In addition, former Trump National Security Advisor Lt. Gen. Michael Flynn was notified recently that a family credit card was cancelled by the bank with no explanation.
‘Chase Bank has gone full blown woke!’ Flynn exclaimed in a statement. ‘They need to deal with their own reputation instead of persecuting my family and I. DOJ dropped my case for their own egregious government misconduct, appears you weren’t that lucky with the DOJ. I guess my America First political views don’t align with yours. Your loss.’
Flynn was pardoned by the former president after pleading guilty to making false statements to the FBI, and his case was dismissed by the Department of Justice in 2020.
Chase said that the cancellation of the Flynn card was made ‘in error.’
DailyMail.com reached out to Chase to provide a comment on the letter Tuesday.
The letter was signed by: Steve Marshall, Alabama; Treg Taylor, Alaska; Tim Griffin, Arkansas; Ashley Moody, Florida; Chris Carr, Georgia; Raúl Labrador, Idaho; Todd Rokita, Indiana; Brenna Bird, Iowa; Kris Kobach, Kansas; Daniel Cameron, Kentucky; Jeff Landry, Louisiana; Andrew Bailey, Mississippi; Austin Knudsen, Montana; Andrew Bailey, Missouri; Alan Wilson, South Carolina; Ken Paxton, Texas; Sean Reyes, Utah; Jason Miyares, Virginia; and Patrick Morrisey, West Virginia.
Will Hild, executive director of Consumers’ Research, cheered the move by the attorneys general.
‘I applaud these Attorneys General for putting banks like JP Morgan Chase on notice for ignoring their customers and catering to the woke political agendas. Individuals and organizations who have certain political or religious beliefs should not be stripped of their access to funds or barred from a financial institution.

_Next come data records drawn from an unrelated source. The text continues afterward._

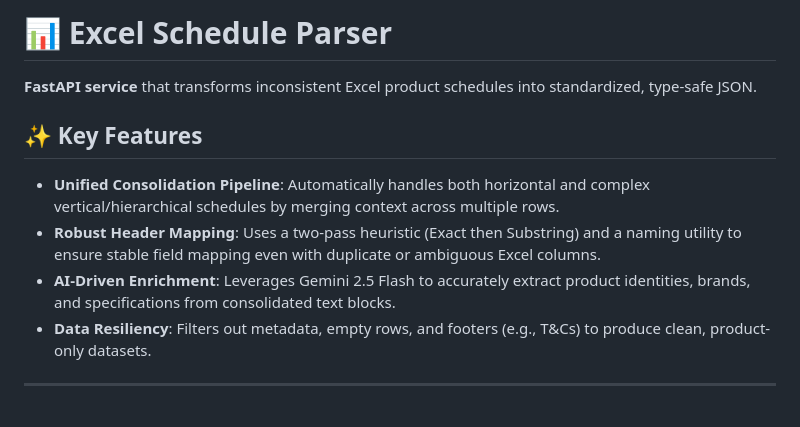
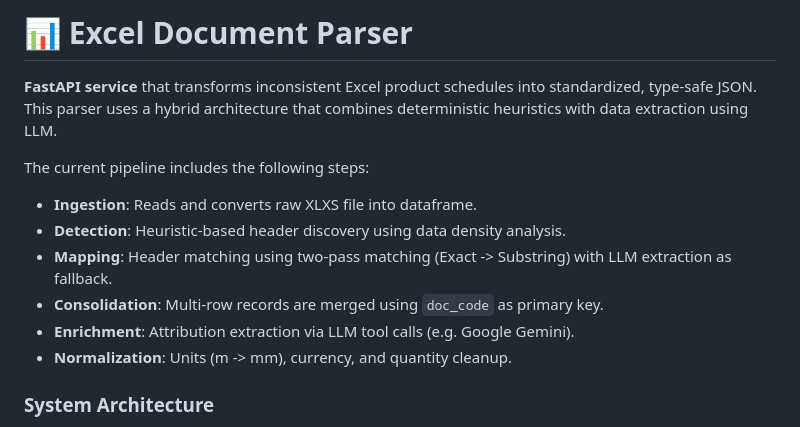
Before and after one commit to alberttjc/excel-parser, a Markdown page: README.md, the part around one of its changes. Drawn GitHub-style.

```diff
--- a/README.md
+++ b/README.md
@@ -1,13 +1,15 @@
-# 📊 Excel Schedule Parser
+# 📊 Excel Document Parser
 
-**FastAPI service** that transforms inconsistent Excel product schedules into standardized, type-safe JSON.
+**FastAPI service** that transforms inconsistent Excel product schedules into standardized, type-safe JSON. This parser uses a hybrid architecture that combines deterministic heuristics with data extraction using LLM.
 
-## ✨ Key Features
+The current pipeline includes the following steps:
 
-- **Unified Consolidation Pipeline**: Automatically handles both horizontal and complex vertical/hierarchical schedules by merging context across multiple rows.
-- **Robust Header Mapping**: Uses a two-pass heuristic (Exact then Substring) and a naming utility to ensure stable field mapping even with duplicate or ambiguous Excel columns.
-- **AI-Driven Enrichment**: Leverages Gemini 2.5 Flash to accurately extract product identities, brands, and specifications from consolidated text blocks.
-- **Data Resiliency**: Filters out metadata, empty rows, and footers (e.g., T&Cs) to produce clean, product-only datasets.
+- **Ingestion**: Reads and converts raw XLXS file into dataframe.
+- **Detection**: Heuristic-based header discovery using data density analysis.
+- **Mapping**: Header matching using two-pass matching (Exact -> Substring) with LLM extraction as fallback.
+- **Consolidation**: Multi-row records are merged using `doc_code` as primary key.
+- **Enrichment**: Attribution extraction via LLM tool calls (e.g. Google Gemini).
+- **Normalization**: Units (m -> mm), currency, and quantity cleanup.
 
----
+### System Architecture
 
```
Also changed, not shown: other parts of README.md (+26 -1 lines).
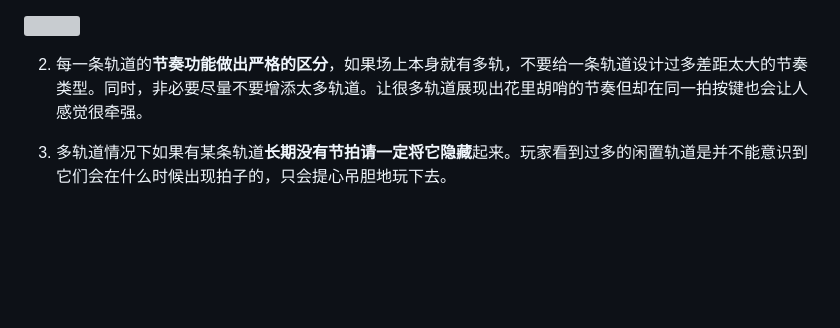
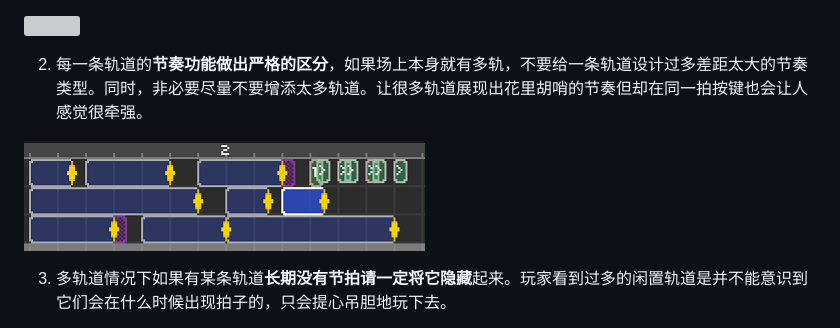
Before and after one commit to SBZSDQuCHeng/RDEditorTutorialCHN, a Markdown page: 12.md, the part around the change printed below. GitHub-like rendering; pictures changed too: .gitbook/assets/12-02.png (added); blank space fills up the shorter version; grey boxes are pictures that could not be loaded.

Commit message:
GitBook: [master] one page and 2 assets modified

```diff
--- a/12.md
+++ b/12.md
@@ -15,4 +15,6 @@ description: 介绍一些多轨道并行下设计谱面节奏的经验
 
 2. 每一条轨道的**节奏功能做出严格的区分**，如果场上本身就有多轨，不要给一条轨道设计过多差距太大的节奏类型。同时，非必要尽量不要增添太多轨道。让很多轨道展现出花里胡哨的节奏但却在同一拍按键也会让人感觉很牵强。
 
+![&#x8FD9;&#x6837;&#x4F1A;&#x8BA9;&#x4EBA;&#x975E;&#x5E38;&#x8FF7;&#x60D1;](.gitbook/assets/12-02.png)
+
 3. 多轨道情况下如果有某条轨道**长期没有节拍请一定将它隐藏**起来。玩家看到过多的闲置轨道是并不能意识到它们会在什么时候出现拍子的，只会提心吊胆地玩下去。
```
Also changed, not shown: other parts of 12.md (+2 -0 lines), 1 other file.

Actions like this put a spotlight on the clear political activism that these banks and corporations are engaging in,’ he told DailyMail.com.
Kentucky Attorney General Daniel Cameron is leading the charge against JP Morgan’s alleged discrimination
‘Companies should focus on their customers, not woke politicians, activists, or ESG elites like BlackRock CEO Larry Fink.’
BlackRock is another large investment company that has come under fire from conservatives who allege that it is putting commitments to diversity, equity and inclusion above shareholders’ interests.
The accusations by the state law enforcement officers come as JPMorgan is facing questions on its relationship with convicted sex predator Jeffrey Epstein.
A judge ruled Monday that the company could be held liable by the women who have accused Epstein if attorneys can prove that former bank executive Jes Staley knew Epstein was running a sex trafficking ring.
‘If the allegations in plaintiffs’ complaints are taken as true, Mr. Staley had actual first-hand knowledge that Epstein conducted a sex-trafficking venture,’ U.S. District Judge Jed Rakoff wrote.
In addition, on Monday JP Morgan announced it purchased First Republic Bank after its recent collapse.
Under the terms, JPMorgan Chase & Co will pay $10.6 billion to the U.S. Federal Deposit Insurance Corp (FDIC), which took First Republic into receivership, for most of the failed bank’s assets.
Shares of JPMorgan Chase rose 2.14 percent, making the largest U.S. bank the top gainer on the Dow Jones.
First Republic’s collapse is the third major casualty of the biggest crisis to hit the U.S. banking sector since 2008.